*The problem*.
A word-for-word copy of every entry below is required; the images do not belong in it.

*The data*.
== Segment start ==
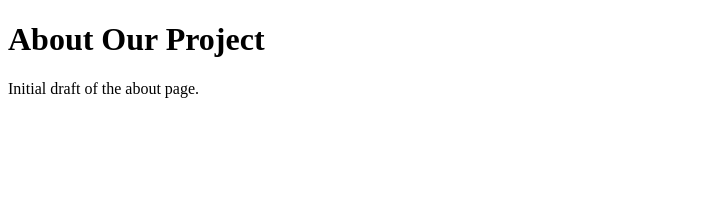
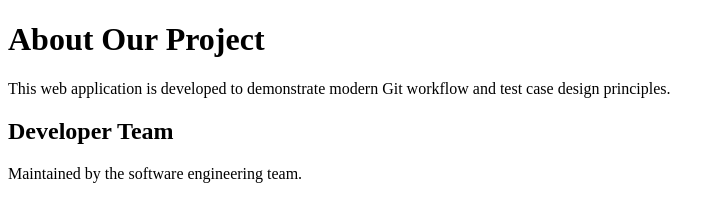
Before and after one commit to Lokesh091006/git_github, a plain HTML site: page about.html in a window 1280 px wide. Shown: the whole page, without its empty margins (0-725 px from the left). Drawn offline with Linux system fonts and the light colour scheme.

Commit message:
Update about.html: Add project mission and team details

```diff
--- a/about.html
+++ b/about.html
@@ -7,6 +7,10 @@
 </head>
 <body>
     <h1>About Our Project</h1>
-    <p>Initial draft of the about page.</p>
+    <p>This web application is developed to demonstrate modern Git workflow and test case design principles.</p>
+    <section>
+        <h2>Developer Team</h2>
+        <p>Maintained by the software engineering team.</p>
+    </section>
 </body>
 </html>
```
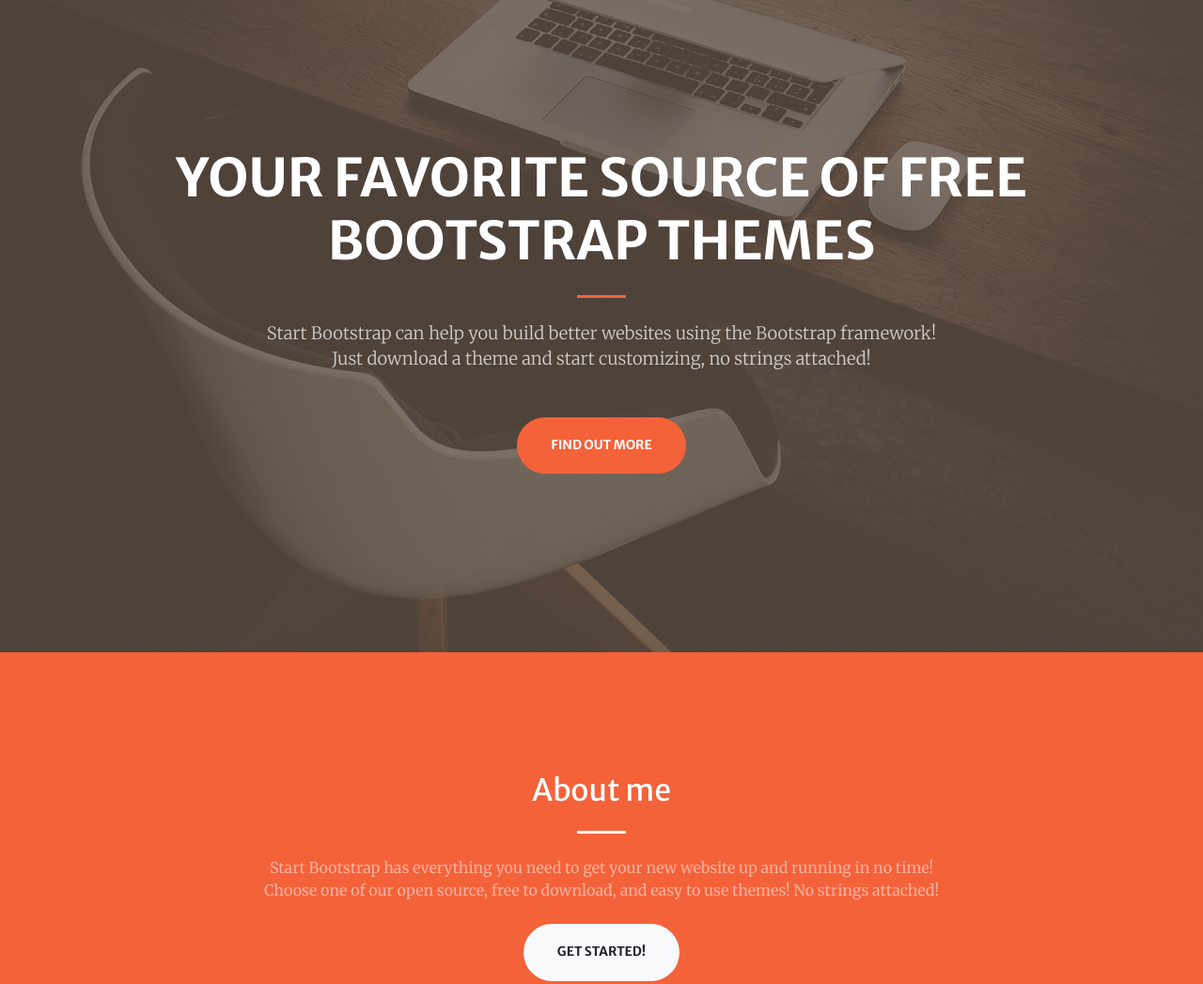
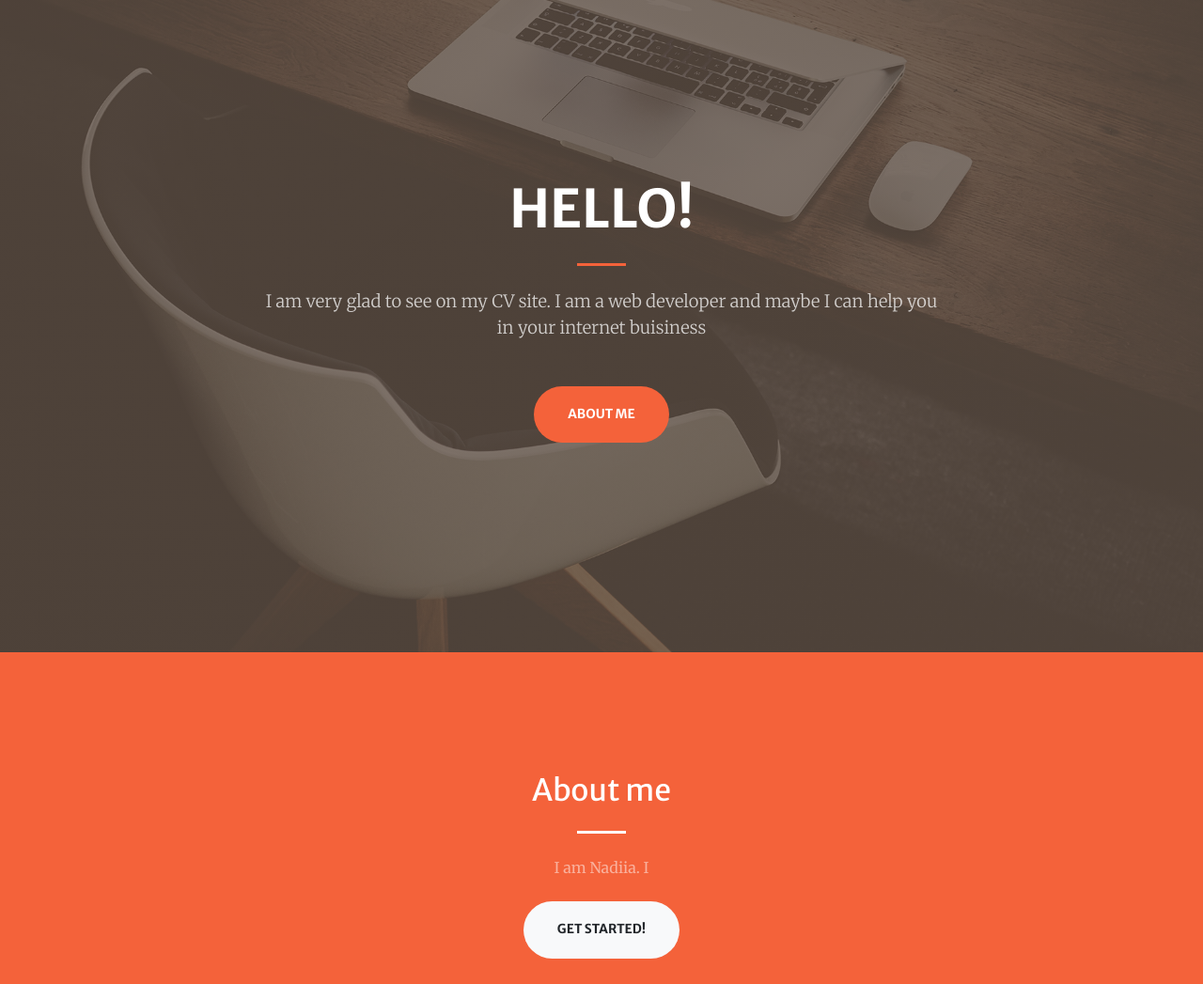
Before and after one commit to NadineAstakhova/gatsby-cv, a Gatsby site: page / in a window 1280 px wide. Shown: the part 106-1153 px from the top of the page at 94% size. Built offline with nearby package versions, Linux system fonts and the light colour scheme; Gatsby itself is replaced by a stand-in of ours.

Commit message:
some changes for text. todo images, text

```diff
--- a/src/components/header.js
+++ b/src/components/header.js
@@ -49,14 +49,12 @@
           <div className="container h-100">
             <div className="row h-100 align-items-center justify-content-center text-center">
               <div className="col-lg-10 align-self-end">
-                <h1 className="text-uppercase text-white font-weight-bold">Your Favorite Source of Free Bootstrap
-                  Themes</h1>
+                <h1 className="text-uppercase text-white font-weight-bold">Hello!</h1>
                 <hr className="divider my-4"/>
               </div>
               <div className="col-lg-8 align-self-baseline">
-                <p className="text-white-75 font-weight-light mb-5">Start Bootstrap can help you build better websites
-                  using the Bootstrap framework! Just download a theme and start customizing, no strings attached!</p>
-                <a className="btn btn-primary btn-xl js-scroll-trigger" href="#about" onClick={Scroller.handleAnchorScroll}>Find Out More</a>
+                <p className="text-white-75 font-weight-light mb-5"> I am very glad to see on my CV site. I am a web developer and maybe I can help you in your internet buisiness</p>
+                <a className="btn btn-primary btn-xl js-scroll-trigger" href="#about" onClick={Scroller.handleAnchorScroll}>About Me</a>
               </div>
             </div>
           </div>
--- a/src/pages/index.js
+++ b/src/pages/index.js
@@ -42,11 +42,7 @@
               <div className="col-lg-8 text-center">
                 <h2 className="text-white mt-0">About me</h2>
                 <hr className="divider light my-4"/>
-                <p className="text-white-50 mb-4">Start Bootstrap has everything you need to get your new website up
-                  and
-                  running in no time! Choose one of our open source, free to download, and easy to use themes! No
-                  strings
-                  attached!</p>
+                <p className="text-white-50 mb-4">I am Nadiia. I </p>
                 <a className="btn btn-light btn-xl js-scroll-trigger" href="#services"
                    onClick={Scroller.handleAnchorScroll}>Get Started!</a>
               </div>
```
== Segment end ==
*Exercise output*.
Before and after one commit to Lokesh091006/git_github, a plain HTML site: page about.html in a window 1280 px wide. Shown: the whole page, without its empty margins (0-725 px from the left). Drawn offline with Linux system fonts and the light colour scheme.

Commit message:
Update about.html: Add project mission and team details

```diff
--- a/about.html
+++ b/about.html
@@ -7,6 +7,10 @@
 </head>
 <body>
     <h1>About Our Project</h1>
-    <p>Initial draft of the about page.</p>
+    <p>This web application is developed to demonstrate modern Git workflow and test case design principles.</p>
+    <section>
+        <h2>Developer Team</h2>
+        <p>Maintained by the software engineering team.</p>
+    </section>
 </body>
 </html>
```
Before and after one commit to NadineAstakhova/gatsby-cv, a Gatsby site: page / in a window 1280 px wide. Shown: the part 106-1153 px from the top of the page at 94% size. Built offline with nearby package versions, Linux system fonts and the light colour scheme; Gatsby itself is replaced by a stand-in of ours.

Commit message:
some changes for text. todo images, text

```diff
--- a/src/components/header.js
+++ b/src/components/header.js
@@ -49,14 +49,12 @@
           <div className="container h-100">
             <div className="row h-100 align-items-center justify-content-center text-center">
               <div className="col-lg-10 align-self-end">
-                <h1 className="text-uppercase text-white font-weight-bold">Your Favorite Source of Free Bootstrap
-                  Themes</h1>
+                <h1 className="text-uppercase text-white font-weight-bold">Hello!</h1>
                 <hr className="divider my-4"/>
               </div>
               <div className="col-lg-8 align-self-baseline">
-                <p className="text-white-75 font-weight-light mb-5">Start Bootstrap can help you build better websites
-                  using the Bootstrap framework! Just download a theme and start customizing, no strings attached!</p>
-                <a className="btn btn-primary btn-xl js-scroll-trigger" href="#about" onClick={Scroller.handleAnchorScroll}>Find Out More</a>
+                <p className="text-white-75 font-weight-light mb-5"> I am very glad to see on my CV site. I am a web developer and maybe I can help you in your internet buisiness</p>
+                <a className="btn btn-primary btn-xl js-scroll-trigger" href="#about" onClick={Scroller.handleAnchorScroll}>About Me</a>
               </div>
             </div>
           </div>
--- a/src/pages/index.js
+++ b/src/pages/index.js
@@ -42,11 +42,7 @@
               <div className="col-lg-8 text-center">
                 <h2 className="text-white mt-0">About me</h2>
                 <hr className="divider light my-4"/>
-                <p className="text-white-50 mb-4">Start Bootstrap has everything you need to get your new website up
-                  and
-                  running in no time! Choose one of our open source, free to download, and easy to use themes! No
-                  strings
-                  attached!</p>
+                <p className="text-white-50 mb-4">I am Nadiia. I </p>
                 <a className="btn btn-light btn-xl js-scroll-trigger" href="#services"
                    onClick={Scroller.handleAnchorScroll}>Get Started!</a>
               </div>
```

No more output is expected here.